NEWS IN THE WORLD OF POWER AND INTEGRATED BUILDING SYSTEMS
> ARCADIA ELEC TRICAL CO. INC., Ridgewood, N. Y., installed 341
new lighting fixtures near walkways, playgrounds and parking lots
at Polo Grounds Towers in Harlem as part of Mayor Bill de Blasio’s
Action Plan (MAP), an initiative to reduce crime and increase
neighborhood safety at 15 New York City Housing Authority
(NYCHA) development sites with the highest crime rates.
“Increasing safety is at the core of improving the lives of
NYCHA residents,” de Blasio said in a March 11 press release.
“That’s why we are implementing a comprehensive security
plan—more lighting, additional security cameras, and improved
coordination between N YCHA and the police department—to
do this.
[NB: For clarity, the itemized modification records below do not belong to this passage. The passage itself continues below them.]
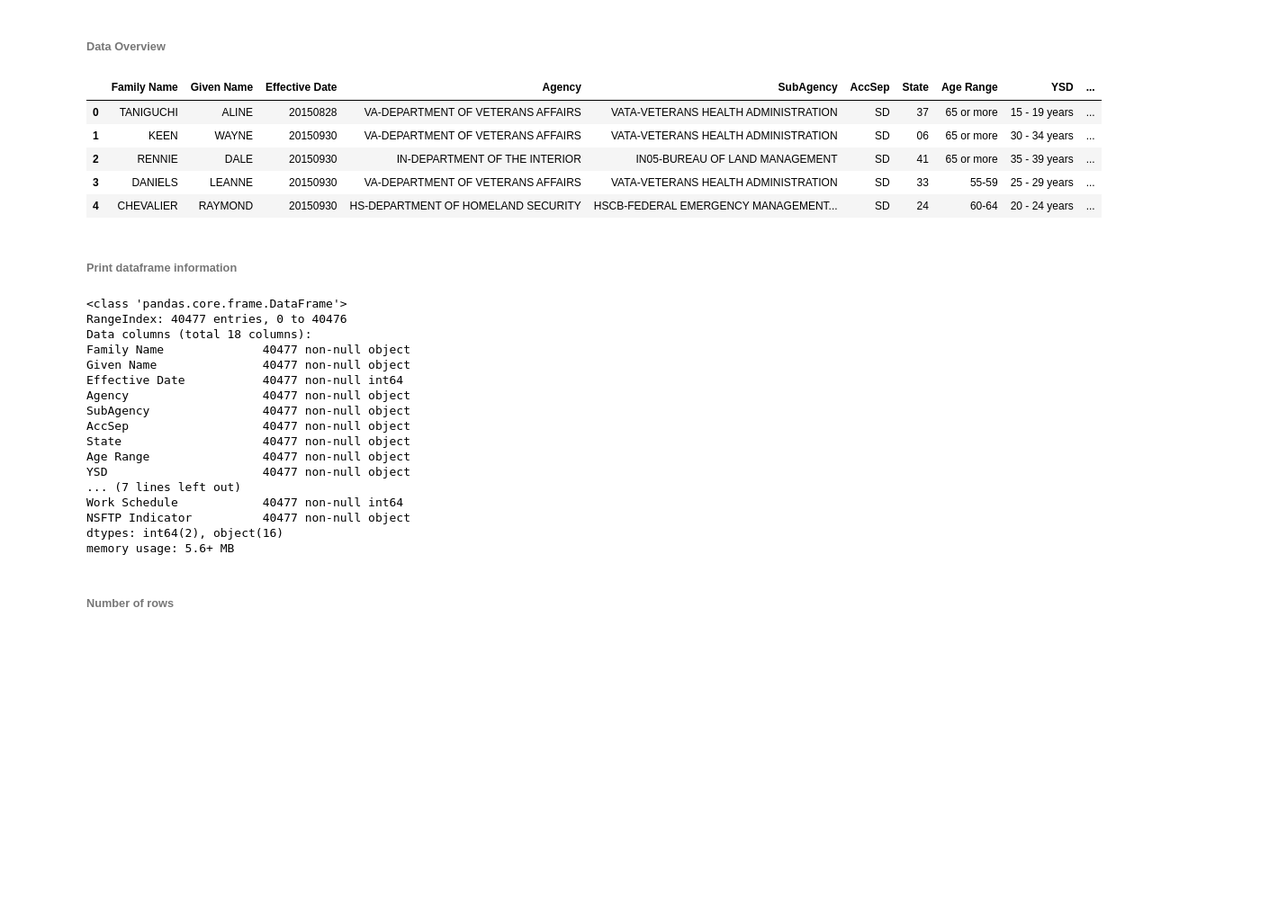
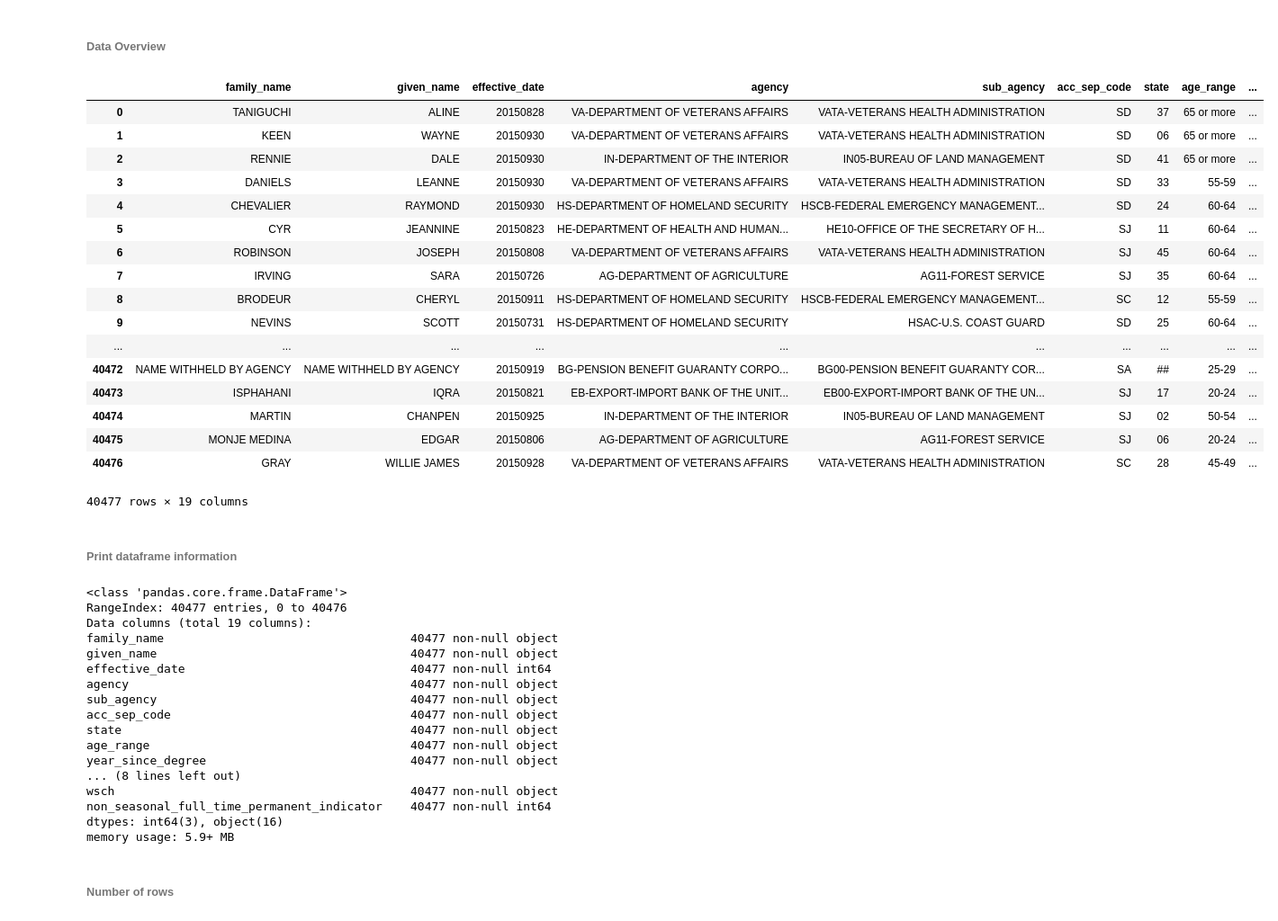
Before and after one commit to srossgupta/__data_challenge, a Jupyter notebook: src/InformsDataChallenge.ipynb, the cells around one changed output. Shown at 90% size. Drawn from its saved outputs; the diff is of its cells as text; code cells hidden in the pictures; blank space fills up the shorter version.

Commit message:
Data munging
- add education translattions
- rename columns to be more programmer centric
- added some more statistics

```diff
--- a/src/InformsDataChallenge.ipynb
+++ b/src/InformsDataChallenge.ipynb
@@ -11,14 +54,30 @@ NonDodSeparation =pd.read_csv('2014-2016////Non-DOD////Separations Non_DoD FY201
+# %%
+NonDodSeparation =pd.read_csv('2014-2016////Non-DOD////Separations Non_DoD FY2015Q4.txt',
+                sep='|', index_col=False,
+                 names=['family_name','given_name','effective_date','agency','sub_agency','acc_sep_code','state','age_range','year_since_degree','education_level','pay_plan','grade','length_of_service_level','occupation','occupation_category','adjusted_basic_pay','type_of_appointment','wsch','non_seasonal_full_time_permanent_indicator'])
 # %% [markdown]
 ###### Data Overview
 # %%
-NonDodSeparation.head()
+NonDodSeparation
 # %% [output]
-|  | Family Name | Given Name | Effective Date | Agency | SubAgency | AccSep | State | Age Range | YSD | ... |
-| 0 | TANIGUCHI | ALINE | 20150828 | VA-DEPARTMENT OF VETERANS AFFAIRS | VATA-VETERANS HEALTH ADMINISTRATION | SD | 37 | 65 or more | 15 - 19 years | ... |
-| 1 | KEEN | WAYNE | 20150930 | VA-DEPARTMENT OF VETERANS AFFAIRS | VATA-VETERANS HEALTH ADMINISTRATION | SD | 06 | 65 or more | 30 - 34 years | ... |
-| 2 | RENNIE | DALE | 20150930 | IN-DEPARTMENT OF THE INTERIOR | IN05-BUREAU OF LAND MANAGEMENT | SD | 41 | 65 or more | 35 - 39 years | ... |
-| 3 | DANIELS | LEANNE | 20150930 | VA-DEPARTMENT OF VETERANS AFFAIRS | VATA-VETERANS HEALTH ADMINISTRATION | SD | 33 | 55-59 | 25 - 29 years | ... |
-| 4 | CHEVALIER | RAYMOND | 20150930 | HS-DEPARTMENT OF HOMELAND SECURITY | HSCB-FEDERAL EMERGENCY MANAGEMENT... | SD | 24 | 60-64 | 20 - 24 years | ... |
+|  | family_name | given_name | effective_date | agency | sub_agency | acc_sep_code | state | age_range | ... |
+| 0 | TANIGUCHI | ALINE | 20150828 | VA-DEPARTMENT OF VETERANS AFFAIRS | VATA-VETERANS HEALTH ADMINISTRATION | SD | 37 | 65 or more | ... |
+| 1 | KEEN | WAYNE | 20150930 | VA-DEPARTMENT OF VETERANS AFFAIRS | VATA-VETERANS HEALTH ADMINISTRATION | SD | 06 | 65 or more | ... |
+| 2 | RENNIE | DALE | 20150930 | IN-DEPARTMENT OF THE INTERIOR | IN05-BUREAU OF LAND MANAGEMENT | SD | 41 | 65 or more | ... |
+| 3 | DANIELS | LEANNE | 20150930 | VA-DEPARTMENT OF VETERANS AFFAIRS | VATA-VETERANS HEALTH ADMINISTRATION | SD | 33 | 55-59 | ... |
+| 4 | CHEVALIER | RAYMOND | 20150930 | HS-DEPARTMENT OF HOMELAND SECURITY | HSCB-FEDERAL EMERGENCY MANAGEMENT... | SD | 24 | 60-64 | ... |
+| 5 | CYR | JEANNINE | 20150823 | HE-DEPARTMENT OF HEALTH AND HUMAN... | HE10-OFFICE OF THE SECRETARY OF H... | SJ | 11 | 60-64 | ... |
+| 6 | ROBINSON | JOSEPH | 20150808 | VA-DEPARTMENT OF VETERANS AFFAIRS | VATA-VETERANS HEALTH ADMINISTRATION | SJ | 45 | 60-64 | ... |
+| 7 | IRVING | SARA | 20150726 | AG-DEPARTMENT OF AGRICULTURE | AG11-FOREST SERVICE | SJ | 35 | 60-64 | ... |
+| 8 | BRODEUR | CHERYL | 20150911 | HS-DEPARTMENT OF HOMELAND SECURITY | HSCB-FEDERAL EMERGENCY MANAGEMENT... | SC | 12 | 55-59 | ... |
+| 9 | NEVINS | SCOTT | 20150731 | HS-DEPARTMENT OF HOMELAND SECURITY | HSAC-U.S. COAST GUARD | SD | 25 | 60-64 | ... |
+| ... | ... | ... | ... | ... | ... | ... | ... | ... | ... |
+| 40472 | NAME WITHHELD BY AGENCY | NAME WITHHELD BY AGENCY | 20150919 | BG-PENSION BENEFIT GUARANTY CORPO... | BG00-PENSION BENEFIT GUARANTY COR... | SA | ## | 25-29 | ... |
+| 40473 | ISPHAHANI | IQRA | 20150821 | EB-EXPORT-IMPORT BANK OF THE UNIT... | EB00-EXPORT-IMPORT BANK OF THE UN... | SJ | 17 | 20-24 | ... |
+| 40474 | MARTIN | CHANPEN | 20150925 | IN-DEPARTMENT OF THE INTERIOR | IN05-BUREAU OF LAND MANAGEMENT | SJ | 02 | 50-54 | ... |
+| 40475 | MONJE MEDINA | EDGAR | 20150806 | AG-DEPARTMENT OF AGRICULTURE | AG11-FOREST SERVICE | SJ | 06 | 20-24 | ... |
+| 40476 | GRAY | WILLIE JAMES | 20150928 | VA-DEPARTMENT OF VETERANS AFFAIRS | VATA-VETERANS HEALTH ADMINISTRATION | SC | 28 | 45-49 | ... |
+40477 rows × 19 columns
 # %% [markdown]
 ###### Print dataframe information
 # %%
@@ -26,21 +85,21 @@ NonDodSeparation.info()
 # %% [output]
 <class 'pandas.core.frame.DataFrame'>
 RangeIndex: 40477 entries, 0 to 40476
-Data columns (total 18 columns):
-Family Name              40477 non-null object
-Given Name               40477 non-null object
-Effective Date           40477 non-null int64
-Agency                   40477 non-null object
-SubAgency                40477 non-null object
-AccSep                   40477 non-null object
-State                    40477 non-null object
-Age Range                40477 non-null object
-YSD                      40477 non-null object
-... (7 lines left out)
-Work Schedule            40477 non-null int64
-NSFTP Indicator          40477 non-null object
-dtypes: int64(2), object(16)
-memory usage: 5.6+ MB
+Data columns (total 19 columns):
+family_name                                   40477 non-null object
+given_name                                    40477 non-null object
+effective_date                                40477 non-null int64
+agency                                        40477 non-null object
+sub_agency                                    40477 non-null object
+acc_sep_code                                  40477 non-null object
+state                                         40477 non-null object
+age_range                                     40477 non-null object
+year_since_degree                             40477 non-null object
+... (8 lines left out)
+wsch                                          40477 non-null object
+non_seasonal_full_time_permanent_indicator    40477 non-null int64
+dtypes: int64(3), object(16)
+memory usage: 5.9+ MB
 # %% [markdown]
 ###### Number of rows
 # %%
```
Also changed, not shown: parts of 18 cells of this notebook.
After decades of disinvestment in our public housing,
we are leveraging every tool possible to strengthen and preserve
NYCHA for today and future generations.”
Construction has begun at eight other locations in Brooklyn,
the Bronx, Staten Island and Manhattan. Each of the projects
vary in size. NYCHA expects new lighting will be substantially
completed at 13 of the 15 MAP sites by the end of 2017.
Temporary light towers will remain at the developments until all
projects are completed.
“The projects are specifically related to lighting, which is
right up an electrical contractor’s alley,” said Stephen Gianotti,
president of Arcadia Electrical.
The outdated lighting was from the 1960s and required
maintenance by replacing every lamp that had burned out.
Light-emitting diodes (LEDs) have longevity, he said.
The new lights brighten up areas that weren’t well lit—such
as gardens, walkways, playgrounds and parking lots—providing a
safer environment for residents.
“Safety was the most important part [of this program], but
it also cut down on electrical usage, bills and maintenance,”
Gianotti said. “The old lights didn’t provide much coverage.
The technology when they were installed wasn’t available.
LED isn’t only brighter but comes at a much lower cost than
Arcadia Electrical is performing installations with International
Brotherhood of Electrical Workers (IBEW) Local No. 3, which
trains community members to work on these projects.
“In partnership with Local Union 3 IBEW and the mayor’s
office, we were able to hire members of the community to be
part of our team, and together we made the Polo Grounds a safer,
more enjoyable place to call home,” Gianotti said.
Arcadia Electrical is currently working at Castle Hill Houses
in the Bronx.
“Good lighting deters crime and promotes public safety,”
said Cyrus R. Vance, Jr., Manhattan district attorney. “The
installation of new exterior lighting at Polo Grounds Towers,
which is part of my office’s $101 million commitment to improve
NYCHA security, will enhance residential safety and quality of
life for thousands of New Yorkers.”
> IN THE WIDENING EMBRACE
of renewable energy, cities have become
a catalyst. For example, San Francisco
recently approved an ordinance
requiring solar panels on all new
residential and commercial buildings
constructed in the city beginning in
The ordinance, authored by
Supervisor Scott Wiener, applies to any
building with 10 floors or less and more
than 2,000 square feet of gross floor
area. The technology may be either solar
photovoltaic or solar water panels.
Wiener was ebullient after his
colleagues unanimously approved the
measure in April.
“San Francisco is once again leading the
nation in the fight against climate change,”
In one respect, the new law is not such
a leap. Updated in 2013, California’s Title
24 Energy Standards require 15 percent
of roof area on new small and mid-sized
buildings to be “solar ready.” Shading
must be avoided, and the appropriate roof
spacing and electrical infrastructure
must be included in initial
construction to make it ready for
the potential future installation of
The San Francisco ordinance
builds on that readiness by
adding the requirement that
the technology actually must
Arcadia Electrical and New York Look to Light up Crime
San Francisco Requires Solar Panels on All New Buildings